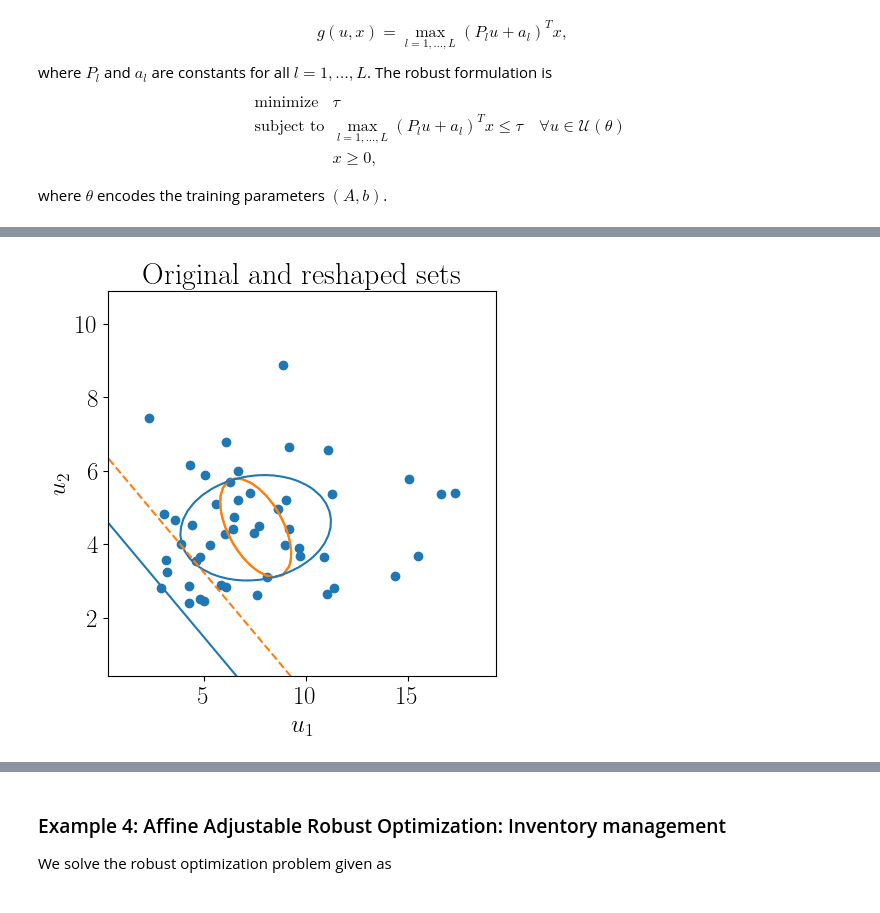
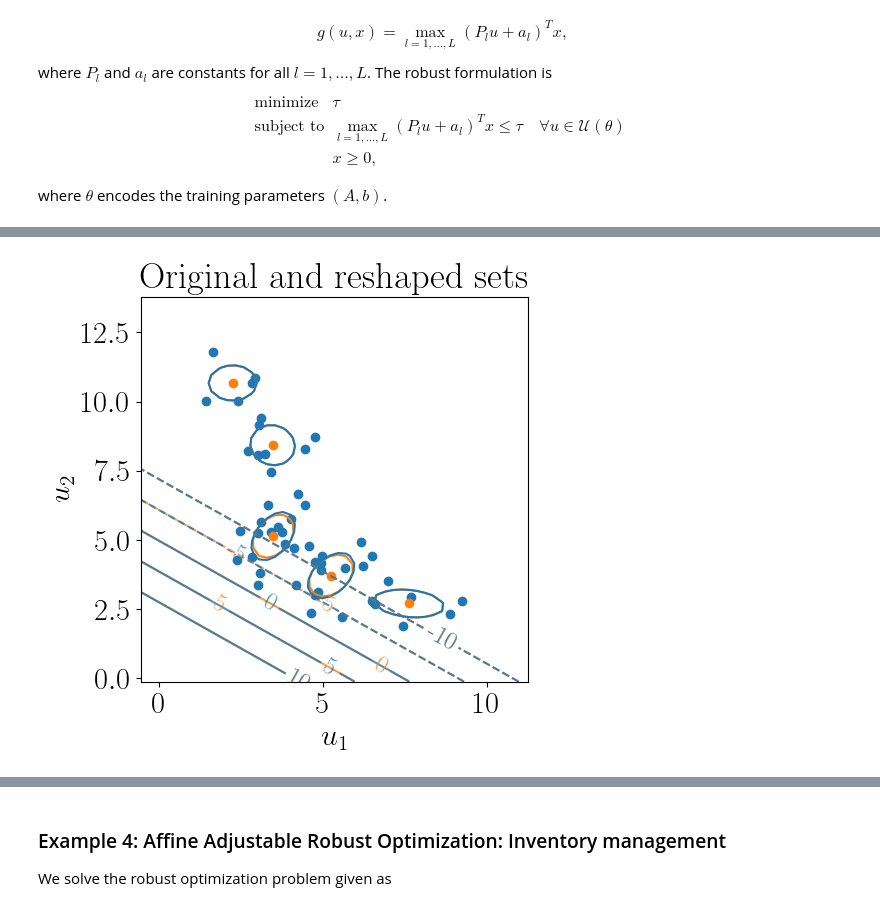
Before and after one commit to stellatogrp/lropt, a Jupyter notebook: examples/experiments/tutorial_learning.ipynb, the cells around one changed output, grey strips where cells are left out. Drawn from its saved outputs; the diff is of its cells as text; code cells hidden in the pictures.

```diff
--- a/examples/experiments/tutorial_learning.ipynb
+++ b/examples/experiments/tutorial_learning.ipynb
@@ -343,10 +343,12 @@ data = gen_demand(n,N)
 # u = lro.UncertainParameter(n,
 #                         uncertainty_set=lro.Ellipsoidal(p=2,
 #                                                     data=data, loss = loss))
-K = 2
+K = 5
 u = lro.UncertainParameter(n,
                         uncertainty_set=lro.MRO(K = K, p=2,
                                                     data=data, loss = loss, uniqueA = True))
+Astart = u.uncertainty_set._initA
+
 # Formulate the Robust Problem
 x_r = cp.Variable(n)
 t = cp.Variable()
@@ -370,15 +372,15 @@ s = 13
 init = sc.linalg.sqrtm(sc.linalg.inv(np.cov(data.T)))
 init_b = -init@np.mean(data, axis=0)
 # Train A and b
-result1 = prob.train(lr = 0.001, step=50, momentum = 0.8, optimizer = "SGD", seed = s, initA = init, initb = init_b, fixb = False)
+result1 = prob.train(lr = 0.001, step=100, momentum = 0.8, optimizer = "SGD", seed = s, initA = init, initb = init_b, fixb = False)
 df1 = result1.df
 A_fin = result1.A
 b_fin = result1.b
 
-result2 = prob.train(eps = True, lr = 0.001, step=50, momentum = 0.8, optimizer = "SGD", seed = s, initA = A_fin, initb = b_fin)
+result2 = prob.train(eps = True, lr = 0.001, step= 100, momentum = 0.8, optimizer = "SGD", seed = s, initA = A_fin, initb = b_fin)
 df_r1 = result2.df
 
-result3 = prob.train(eps = True, lr = 0.001, step=50, momentum = 0.8, optimizer = "SGD", seed = s, initA = init, initb = init_b )
+result3 = prob.train(eps = True, lr = 0.001, step=100, momentum = 0.8, optimizer = "SGD", seed = s, initA = init, initb = init_b )
 df_r2 = result3.df
 
 # Grid search epsilon
@@ -484,9 +702,13 @@ Y = np.linspace(y_min,y_max,num_p)
 x,y = np.meshgrid(X,Y)
 # Z values as a matrix
 fin_set = {}
+init_set = {}
 for k_ind in range(K):
     fin_set[k_ind] = np.zeros((num_p,num_p))
-init_set = np.zeros((num_p,num_p))
+for k_ind in range(K):
+    init_set[k_ind] = np.zeros((num_p,num_p))
+
+# init_set = np.zeros((num_p,num_p))
 g_level_learned = np.zeros((num_p,num_p))
 g_level_base = np.zeros((num_p,num_p))
 
@@ -497,36 +719,48 @@ g_level_base = np.zeros((num_p,num_p))
 #         fin_set[i,j] = np.linalg.norm(A_fin@ u_vec  + b_fin)
 #         init_set[i,j] = np.linalg.norm(init@ u_vec + init_b)
 #         g_level_learned[i,j] = np.maximum(k @ x_opt_learned - p @ x_opt_learned, k @ x_opt_learned - p @ u_vec)
 #         g_level_base[i,j] = np.maximum(k @ x_opt_base - p @ x_opt_base, k @ x_opt_base - p @ u_vec)
 
 # Populate Z Values (a 7x7 matrix) - For a circle x^2+y^2=z
 for i in range(num_p):
     for j in range(num_p):
         u_vec = [x[i,j], y[i,j]]
         for k_ind in range(K):
-            fin_set[k_ind][i,j] = np.linalg.norm(A_fin[k_ind*n:(k_ind+1)*n, 0:n]@ u_vec  - A_fin[k_ind*n:(k_ind+1)*n, 0:n]@np.mean(data, axis = 0))
-        init_set[i,j] = np.linalg.norm(init@ u_vec - init@np.mean(data, axis = 0))
+            fin_set[k_ind][i,j] = np.linalg.norm(A_fin[k_ind*n:(k_ind+1)*n, 0:n]@ u_vec  - A_fin[k_ind*n:(k_ind+1)*n, 0:n]@u.uncertainty_set.Dbar[k_ind])
+
+        for k_ind in range(K):
+            init_set[k_ind][i,j] = np.linalg.norm(Astart[k_ind*n:(k_ind+1)*n, 0:n]@ u_vec  - Astart[k_ind*n:(k_ind+1)*n, 0:n]@u.uncertainty_set.Dbar[k_ind])
+        # init_set[i,j] = np.linalg.norm(init@ u_vec - init@np.mean(data, axis = 0))
         g_level_learned[i,j] = np.maximum(k @ x_opt_learned - p @ x_opt_learned, k @ x_opt_learned - p @ u_vec)
         g_level_base[i,j] = np.maximum(k @ x_opt_base - p @ x_opt_base, k @ x_opt_base - p @ u_vec)
 
 
 plt.title("Original and reshaped sets")
 # Set x axis label for the contour plot
 plt.xlabel(r"$u_1$")
 # Set y axis label for the contour plot
 import seaborn as sns
 plt.ylabel(r"$u_2$")
 # plt.ylim(-20,40)
 # plt.xlim(-20,40)
 for k_ind in range(K):
     plt.contour(x,y,fin_set[k_ind], [1], colors = ["tab:orange"])
-plt.contour(x,y,init_set, [1], colors = ["tab:blue"])
+for k_ind in range(K):
+    plt.contour(x,y,init_set[k_ind], [1], colors = ["tab:blue"])
+# plt.contour(x,y,init_set, [1], colors = ["tab:blue"])
 # plt.pcolormesh(g_level_learned, alpha = 0.5)
 # plt.pcolormesh(g_level_base, alpha = 0.5)
-plt.contour(x,y,g_level_learned, [t_learned], colors = ["tab:orange"])
-plt.contour(x,y,g_level_base, [t_base], colors = ["tab:blue"])
+# plt.contour(x,y,g_level_learned, [t_learned], colors = ["tab:orange"])
+# plt.contour(x,y,g_level_base, [t_base], colors = ["tab:blue"])
+
+a = plt.contour(x,y,g_level_learned, np.arange(-10,12,5), colors = ["tab:orange"], alpha = 0.8)
+b = plt.contour(x,y,g_level_base, np.arange(-10,12,5), colors = ["tab:blue"],alpha = 0.8)
+
+plt.clabel(a, a.levels, inline=True, fmt=fmt, fontsize=18)
+plt.clabel(b, b.levels, inline=True, fmt=fmt, fontsize=18)
 plt.scatter(data[:,0],data[:,1])
+plt.scatter(u.uncertainty_set.Dbar[:,0], u.uncertainty_set.Dbar[:,1])
 plt.savefig("Reshaped1.pdf", bbox_inches='tight')
 plt.show()
 # %% [output]
-[figure, old version]
+[figure, new version]
```
Also changed, not shown: parts of 22 cells of this notebook, 30 other files.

####################

Every line of the material above must be written out exactly, with no pictures.

Before and after one commit to stellatogrp/lropt, a Jupyter notebook: examples/experiments/tutorial_learning.ipynb, the cells around one changed output, grey strips where cells are left out. Drawn from its saved outputs; the diff is of its cells as text; code cells hidden in the pictures.

```diff
--- a/examples/experiments/tutorial_learning.ipynb
+++ b/examples/experiments/tutorial_learning.ipynb
@@ -343,10 +343,12 @@ data = gen_demand(n,N)
 # u = lro.UncertainParameter(n,
 #                         uncertainty_set=lro.Ellipsoidal(p=2,
 #                                                     data=data, loss = loss))
-K = 2
+K = 5
 u = lro.UncertainParameter(n,
                         uncertainty_set=lro.MRO(K = K, p=2,
                                                     data=data, loss = loss, uniqueA = True))
+Astart = u.uncertainty_set._initA
+
 # Formulate the Robust Problem
 x_r = cp.Variable(n)
 t = cp.Variable()
@@ -370,15 +372,15 @@ s = 13
 init = sc.linalg.sqrtm(sc.linalg.inv(np.cov(data.T)))
 init_b = -init@np.mean(data, axis=0)
 # Train A and b
-result1 = prob.train(lr = 0.001, step=50, momentum = 0.8, optimizer = "SGD", seed = s, initA = init, initb = init_b, fixb = False)
+result1 = prob.train(lr = 0.001, step=100, momentum = 0.8, optimizer = "SGD", seed = s, initA = init, initb = init_b, fixb = False)
 df1 = result1.df
 A_fin = result1.A
 b_fin = result1.b
 
-result2 = prob.train(eps = True, lr = 0.001, step=50, momentum = 0.8, optimizer = "SGD", seed = s, initA = A_fin, initb = b_fin)
+result2 = prob.train(eps = True, lr = 0.001, step= 100, momentum = 0.8, optimizer = "SGD", seed = s, initA = A_fin, initb = b_fin)
 df_r1 = result2.df
 
-result3 = prob.train(eps = True, lr = 0.001, step=50, momentum = 0.8, optimizer = "SGD", seed = s, initA = init, initb = init_b )
+result3 = prob.train(eps = True, lr = 0.001, step=100, momentum = 0.8, optimizer = "SGD", seed = s, initA = init, initb = init_b )
 df_r2 = result3.df
 
 # Grid search epsilon
@@ -484,9 +702,13 @@ Y = np.linspace(y_min,y_max,num_p)
 x,y = np.meshgrid(X,Y)
 # Z values as a matrix
 fin_set = {}
+init_set = {}
 for k_ind in range(K):
     fin_set[k_ind] = np.zeros((num_p,num_p))
-init_set = np.zeros((num_p,num_p))
+for k_ind in range(K):
+    init_set[k_ind] = np.zeros((num_p,num_p))
+
+# init_set = np.zeros((num_p,num_p))
 g_level_learned = np.zeros((num_p,num_p))
 g_level_base = np.zeros((num_p,num_p))
 
@@ -497,36 +719,48 @@ g_level_base = np.zeros((num_p,num_p))
 #         fin_set[i,j] = np.linalg.norm(A_fin@ u_vec  + b_fin)
 #         init_set[i,j] = np.linalg.norm(init@ u_vec + init_b)
 #         g_level_learned[i,j] = np.maximum(k @ x_opt_learned - p @ x_opt_learned, k @ x_opt_learned - p @ u_vec)
 #         g_level_base[i,j] = np.maximum(k @ x_opt_base - p @ x_opt_base, k @ x_opt_base - p @ u_vec)
 
 # Populate Z Values (a 7x7 matrix) - For a circle x^2+y^2=z
 for i in range(num_p):
     for j in range(num_p):
         u_vec = [x[i,j], y[i,j]]
         for k_ind in range(K):
-            fin_set[k_ind][i,j] = np.linalg.norm(A_fin[k_ind*n:(k_ind+1)*n, 0:n]@ u_vec  - A_fin[k_ind*n:(k_ind+1)*n, 0:n]@np.mean(data, axis = 0))
-        init_set[i,j] = np.linalg.norm(init@ u_vec - init@np.mean(data, axis = 0))
+            fin_set[k_ind][i,j] = np.linalg.norm(A_fin[k_ind*n:(k_ind+1)*n, 0:n]@ u_vec  - A_fin[k_ind*n:(k_ind+1)*n, 0:n]@u.uncertainty_set.Dbar[k_ind])
+
+        for k_ind in range(K):
+            init_set[k_ind][i,j] = np.linalg.norm(Astart[k_ind*n:(k_ind+1)*n, 0:n]@ u_vec  - Astart[k_ind*n:(k_ind+1)*n, 0:n]@u.uncertainty_set.Dbar[k_ind])
+        # init_set[i,j] = np.linalg.norm(init@ u_vec - init@np.mean(data, axis = 0))
         g_level_learned[i,j] = np.maximum(k @ x_opt_learned - p @ x_opt_learned, k @ x_opt_learned - p @ u_vec)
         g_level_base[i,j] = np.maximum(k @ x_opt_base - p @ x_opt_base, k @ x_opt_base - p @ u_vec)
 
 
 plt.title("Original and reshaped sets")
 # Set x axis label for the contour plot
 plt.xlabel(r"$u_1$")
 # Set y axis label for the contour plot
 import seaborn as sns
 plt.ylabel(r"$u_2$")
 # plt.ylim(-20,40)
 # plt.xlim(-20,40)
 for k_ind in range(K):
     plt.contour(x,y,fin_set[k_ind], [1], colors = ["tab:orange"])
-plt.contour(x,y,init_set, [1], colors = ["tab:blue"])
+for k_ind in range(K):
+    plt.contour(x,y,init_set[k_ind], [1], colors = ["tab:blue"])
+# plt.contour(x,y,init_set, [1], colors = ["tab:blue"])
 # plt.pcolormesh(g_level_learned, alpha = 0.5)
 # plt.pcolormesh(g_level_base, alpha = 0.5)
-plt.contour(x,y,g_level_learned, [t_learned], colors = ["tab:orange"])
-plt.contour(x,y,g_level_base, [t_base], colors = ["tab:blue"])
+# plt.contour(x,y,g_level_learned, [t_learned], colors = ["tab:orange"])
+# plt.contour(x,y,g_level_base, [t_base], colors = ["tab:blue"])
+
+a = plt.contour(x,y,g_level_learned, np.arange(-10,12,5), colors = ["tab:orange"], alpha = 0.8)
+b = plt.contour(x,y,g_level_base, np.arange(-10,12,5), colors = ["tab:blue"],alpha = 0.8)
+
+plt.clabel(a, a.levels, inline=True, fmt=fmt, fontsize=18)
+plt.clabel(b, b.levels, inline=True, fmt=fmt, fontsize=18)
 plt.scatter(data[:,0],data[:,1])
+plt.scatter(u.uncertainty_set.Dbar[:,0], u.uncertainty_set.Dbar[:,1])
 plt.savefig("Reshaped1.pdf", bbox_inches='tight')
 plt.show()
 # %% [output]
-[figure, old version]
+[figure, new version]
```
Also changed, not shown: parts of 22 cells of this notebook, 30 other files.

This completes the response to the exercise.